**What you have to do**:
Please state the number of lines in the entries below where the word "with" appears. Include nothing else.

**Task data**:

══════

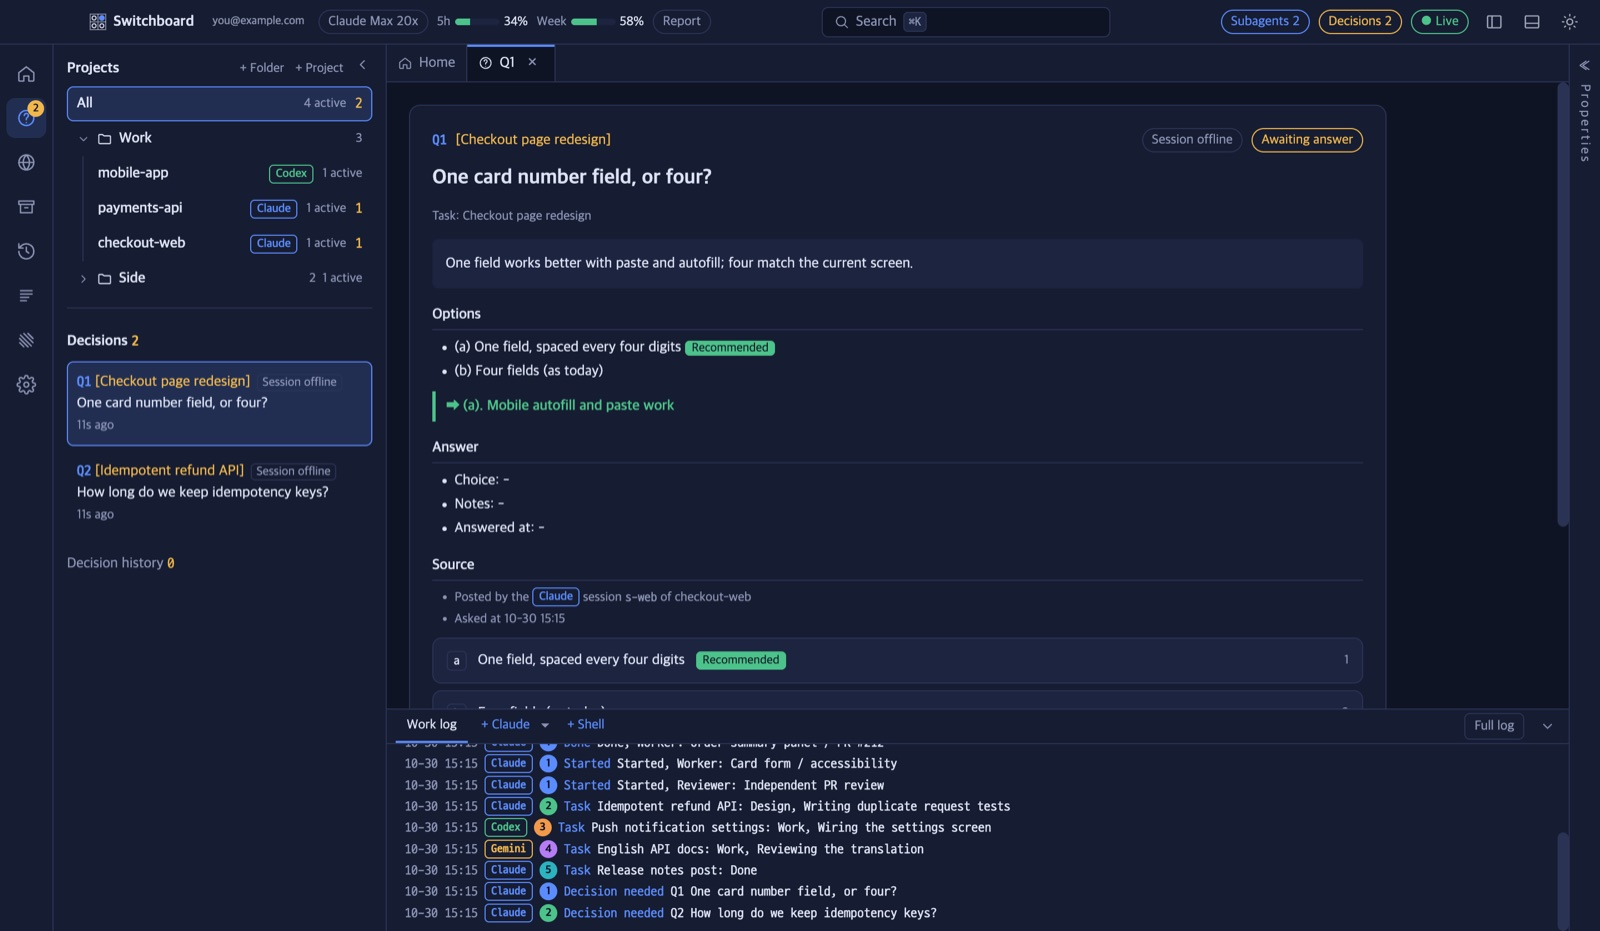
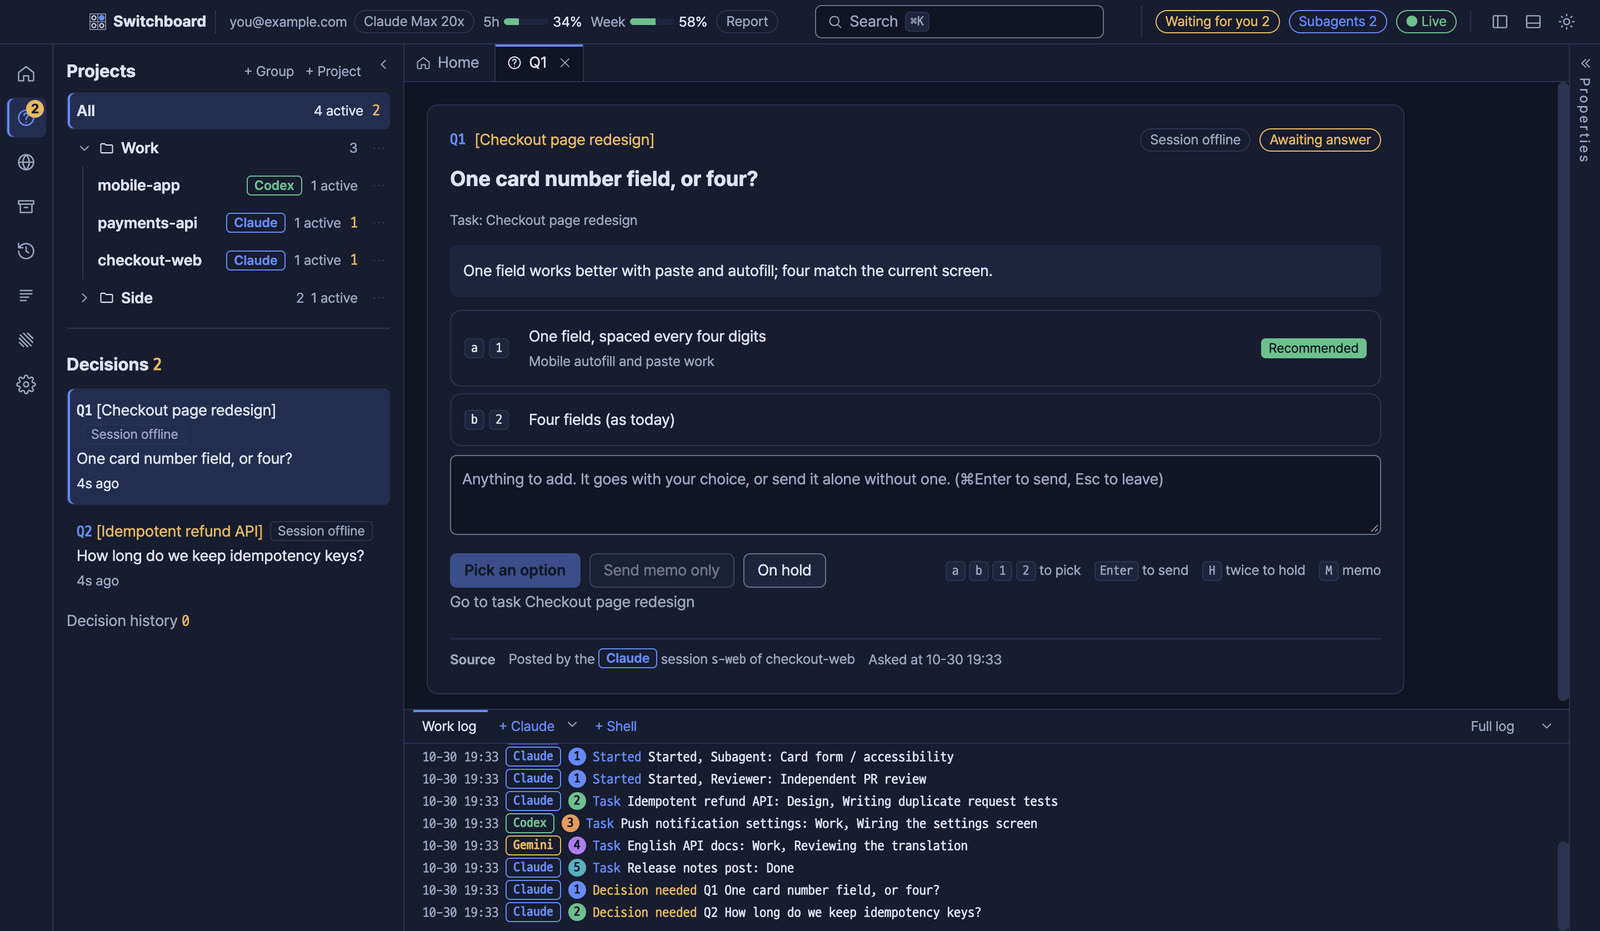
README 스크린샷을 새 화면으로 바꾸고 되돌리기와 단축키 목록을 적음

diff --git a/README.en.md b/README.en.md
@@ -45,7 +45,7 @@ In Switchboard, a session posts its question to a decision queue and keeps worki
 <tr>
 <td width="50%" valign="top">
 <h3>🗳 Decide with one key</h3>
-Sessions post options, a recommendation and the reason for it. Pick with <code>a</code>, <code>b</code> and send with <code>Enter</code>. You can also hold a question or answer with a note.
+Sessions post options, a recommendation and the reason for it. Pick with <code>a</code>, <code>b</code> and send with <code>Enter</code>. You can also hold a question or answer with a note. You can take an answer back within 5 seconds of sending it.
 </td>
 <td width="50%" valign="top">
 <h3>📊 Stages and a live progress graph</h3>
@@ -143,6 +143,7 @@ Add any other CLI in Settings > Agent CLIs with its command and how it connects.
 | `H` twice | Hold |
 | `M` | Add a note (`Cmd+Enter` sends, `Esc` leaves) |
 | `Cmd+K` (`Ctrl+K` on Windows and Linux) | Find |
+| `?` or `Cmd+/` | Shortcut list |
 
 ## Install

══════

**Written solution**:
4